Carlee Hjelm is a Tumwater High graduate. Before attending and graduating from Washington State University, she set out to experience the big city of Seattle, working in the real estate industry. After graduating college, Hjelm obtained her real estate license and has experience working within title and escrow. She recently teamed up with her family to give clients enhanced accessibility and diligent service.
"I grew up in the real estate lifestyle and love being a broker,” she says. “I'm not surprised it's in my blood.”
She prides herself on tailoring the home-selling experience to the needs of each individual client. This level of care has led her to help dozens of clients sell their homes using strategies like hosting open houses.
So, what does she recommend for sellers in preparation for this slowing market?
Q: What does it mean to stage your home for selling?
A: Naturally, we always want to put our best foot forward. We have a goal in mind of selling your house and getting a good price for it. With that said, we are going to have to do a little bit more leg work as a seller. Eight months ago, I was telling my sellers they didn't even need to mow their front lawns. But things are a little different now. I've been in a buyer's market, and it's leveling out.
Q: When people work on staging their home, what are they doing, and why is it important?
A: Our goal is to maximize the house, and that can be. It's all in the way it shows. We're not always going to knock everybody's socks off, but we need to do our best at the end of the day, knowing that we did everything we could to present it. It's all about attraction, really. It’s about maximizing some areas and toning down some areas. There is a level of discernment when it comes to getting homes ready and prepped for the market. It isn't a size fits.

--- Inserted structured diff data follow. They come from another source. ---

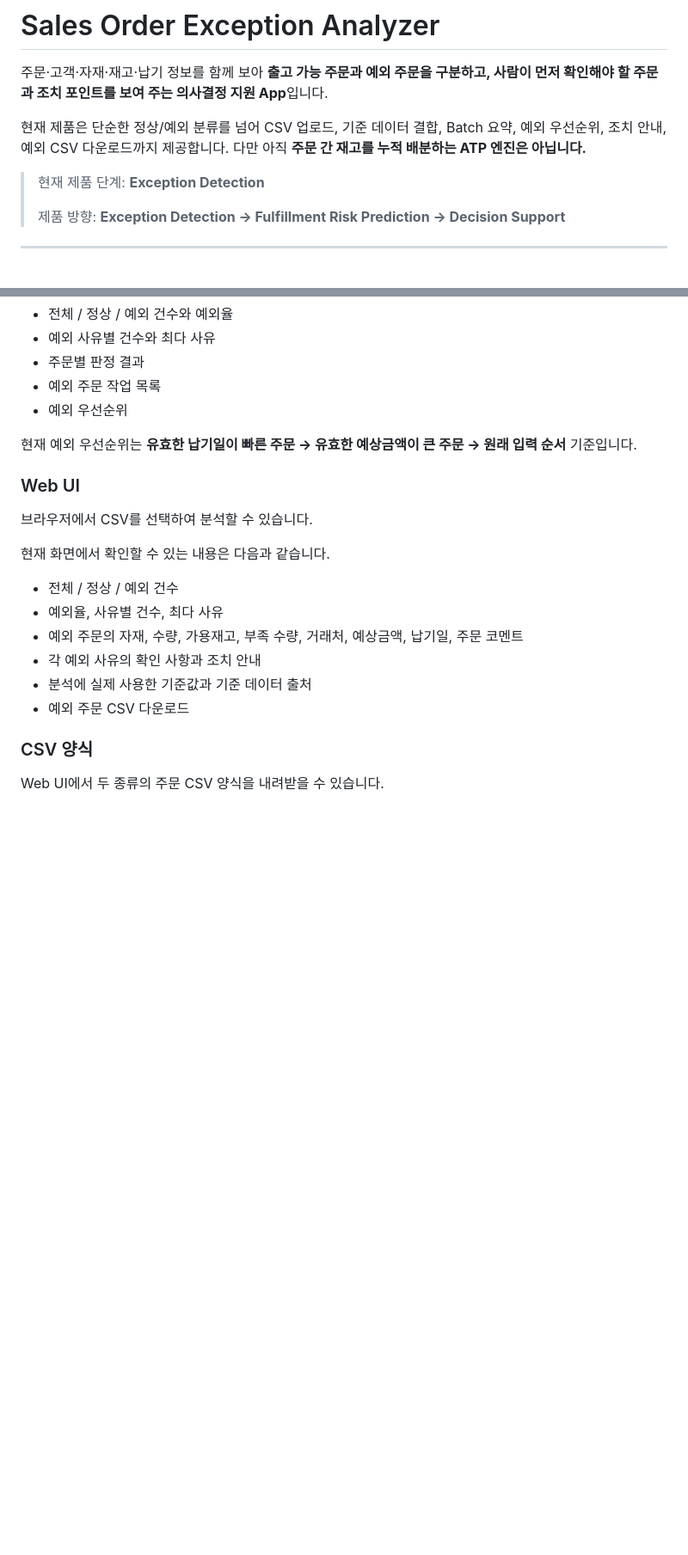
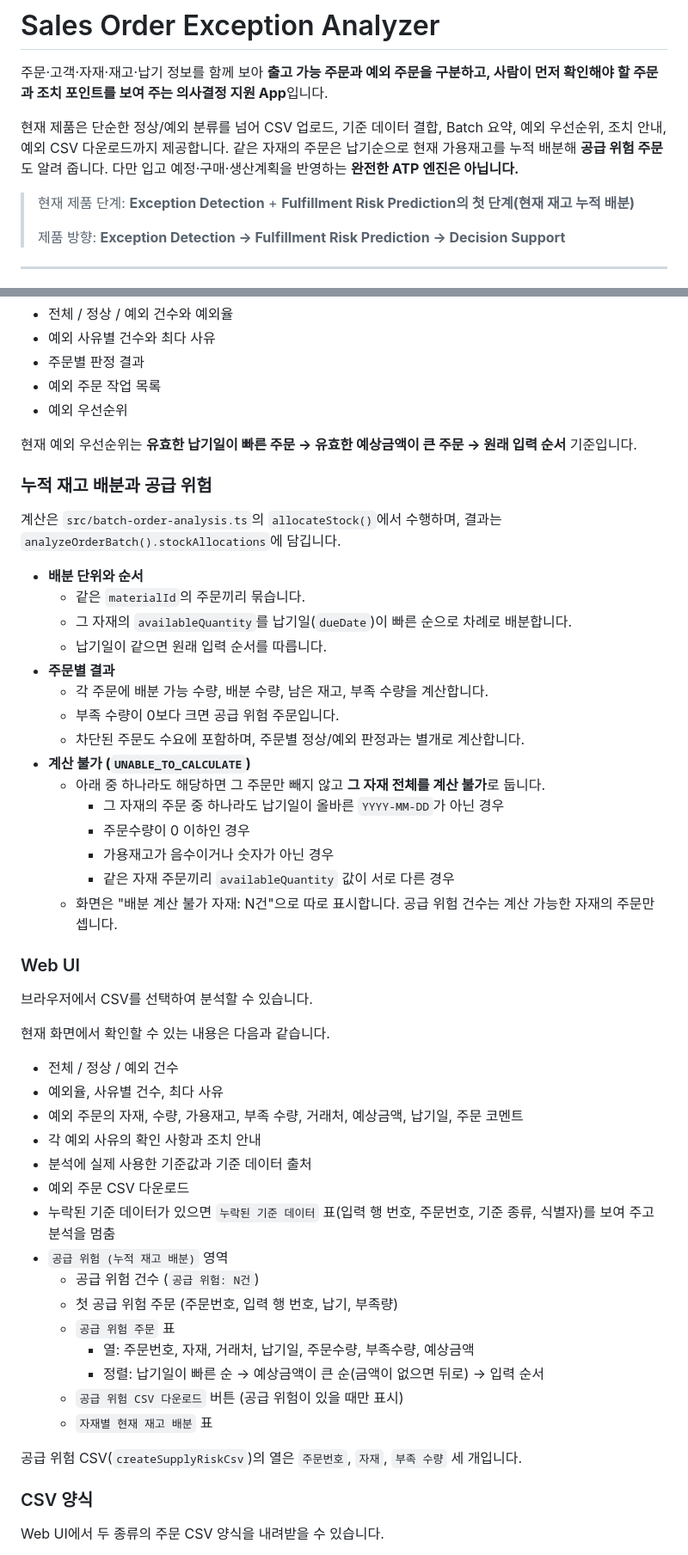
Before and after one commit to erpsarang/sales-order-exception-analyzer, a Markdown page: README.md, 2 parts joined by grey strips. Shown at 86% size. GitHub-like rendering; blank space fills up the shorter version.

```diff
--- a/README.md
+++ b/README.md
@@ -2,9 +2,9 @@
 
 주문·고객·자재·재고·납기 정보를 함께 보아 **출고 가능 주문과 예외 주문을 구분하고, 사람이 먼저 확인해야 할 주문과 조치 포인트를 보여 주는 의사결정 지원 App**입니다.
 
-현재 제품은 단순한 정상/예외 분류를 넘어 CSV 업로드, 기준 데이터 결합, Batch 요약, 예외 우선순위, 조치 안내, 예외 CSV 다운로드까지 제공합니다. 다만 아직 **주문 간 재고를 누적 배분하는 ATP 엔진은 아닙니다.**
+현재 제품은 단순한 정상/예외 분류를 넘어 CSV 업로드, 기준 데이터 결합, Batch 요약, 예외 우선순위, 조치 안내, 예외 CSV 다운로드까지 제공합니다. 같은 자재의 주문은 납기순으로 현재 가용재고를 누적 배분해 **공급 위험 주문**도 알려 줍니다. 다만 입고 예정·구매·생산계획을 반영하는 **완전한 ATP 엔진은 아닙니다.**
 
-> 현재 제품 단계: **Exception Detection**
+> 현재 제품 단계: **Exception Detection** + **Fulfillment Risk Prediction의 첫 단계(현재 재고 누적 배분)**
 >
 > 제품 방향: **Exception Detection → Fulfillment Risk Prediction → Decision Support**
 
@@ -37,6 +37,26 @@
 
 현재 예외 우선순위는 **유효한 납기일이 빠른 주문 → 유효한 예상금액이 큰 주문 → 원래 입력 순서** 기준입니다.
 
+### 누적 재고 배분과 공급 위험
+
+계산은 `src/batch-order-analysis.ts`의 `allocateStock()`에서 수행하며, 결과는 `analyzeOrderBatch().stockAllocations`에 담깁니다.
+
+- **배분 단위와 순서**
+  - 같은 `materialId`의 주문끼리 묶습니다.
+  - 그 자재의 `availableQuantity`를 납기일(`dueDate`)이 빠른 순으로 차례로 배분합니다.
+  - 납기일이 같으면 원래 입력 순서를 따릅니다.
+- **주문별 결과**
+  - 각 주문에 배분 가능 수량, 배분 수량, 남은 재고, 부족 수량을 계산합니다.
+  - 부족 수량이 0보다 크면 공급 위험 주문입니다.
+  - 차단된 주문도 수요에 포함하며, 주문별 정상/예외 판정과는 별개로 계산합니다.
+- **계산 불가 (`UNABLE_TO_CALCULATE`)**
+  - 아래 중 하나라도 해당하면 그 주문만 빼지 않고 **그 자재 전체를 계산 불가**로 둡니다.
+    - 그 자재의 주문 중 하나라도 납기일이 올바른 `YYYY-MM-DD`가 아닌 경우
+    - 주문수량이 0 이하인 경우
+    - 가용재고가 음수이거나 숫자가 아닌 경우
+    - 같은 자재 주문끼리 `availableQuantity` 값이 서로 다른 경우
+  - 화면은 "배분 계산 불가 자재: N건"으로 따로 표시합니다. 공급 위험 건수는 계산 가능한 자재의 주문만 셉니다.
+
 ### Web UI
 
 브라우저에서 CSV를 선택하여 분석할 수 있습니다.
@@ -49,6 +69,17 @@
 - 각 예외 사유의 확인 사항과 조치 안내
 - 분석에 실제 사용한 기준값과 기준 데이터 출처
 - 예외 주문 CSV 다운로드
+- 누락된 기준 데이터가 있으면 `누락된 기준 데이터` 표(입력 행 번호, 주문번호, 기준 종류, 식별자)를 보여 주고 분석을 멈춤
+- `공급 위험 (누적 재고 배분)` 영역
+  - 공급 위험 건수 (`공급 위험: N건`)
+  - 첫 공급 위험 주문 (주문번호, 입력 행 번호, 납기, 부족량)
+  - `공급 위험 주문` 표
+    - 열: 주문번호, 자재, 거래처, 납기일, 주문수량, 부족수량, 예상금액
+    - 정렬: 납기일이 빠른 순 → 예상금액이 큰 순(금액이 없으면 뒤로) → 입력 순서
+  - `공급 위험 CSV 다운로드` 버튼 (공급 위험이 있을 때만 표시)
+  - `자재별 현재 재고 배분` 표
+
+공급 위험 CSV(`createSupplyRiskCsv`)의 열은 `주문번호`, `자재`, `부족 수량` 세 개입니다.
 
 ### CSV 양식
 
```
Also changed, not shown: other parts of README.md (+20 -28 lines).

These showings are bringing in serious buyers. They're taking time out of their day, meeting up with their realtor, and there is a cause and effect behind those showings. But again, we're not going to appeal to everybody. But most people who have seen the photos online are interested enough to take time out of their day and have an intimate viewing with it.
Q: What are some areas sellers should concentrate on when preparing their homes?
A: Every home has its own character. You would be surprised how subjective cleanliness can be. I guess the simplest way to say it is if you have your house on the market and want to get some showings, make your beds minimally.
Also, not everybody's into pets. I love pets personally, but not everybody likes pets. People have allergies, people have fears. Sometimes the condition of the home can be judged harshly when people have big animals in the home. Nobody wants to step into a litter box while walking around your home.
The front yard is also very important. I tell my buyers if they're interested in the neighborhood, location, or exterior, to do a drive-by. If they don't like the drive-by, they're not going to make the scheduled showing most often.
Traditionally, kitchens are an important place to concentrate on. Those seem to be big hangout spots. I personally am not a huge cook, but I still love my kitchen. I'm hanging out in my kitchen and working in my kitchen, just moving around in my kitchen. It is the focal point of the house. I would also say the primary bedroom is well. Obviously, communal living spaces, like living rooms, family rooms, flex bonus rooms, and offices, are big now too.
I usually tell sellers to pack their closets. Just make sure stuff is not going to fall out on people when they open it. I'm probably not going to take a photo of your garage, so pack it to the ceiling. I'd rather have the inside of the house showable and buttoned up and the garage packed as long as I can get to the furnace, electrical panel, hot water tanks in there, water filtration system, and whatever may be in there.
Preparing your home for selling is another tool in a seller’s toolbox
In the end, Carlee thinks that a changing market means changing expectations for sellers.
“Economically, things have shifted, and it's becoming more balanced,” she says. “That means we must put our best foot forward, and we can't fight reality. We are where we are. And I just think there is no longer comparing what happened to your neighbor or what the last five recent sales that happened in your neighborhood are. Those are no longer where we are right now. That makes preparing your home incredibly important.”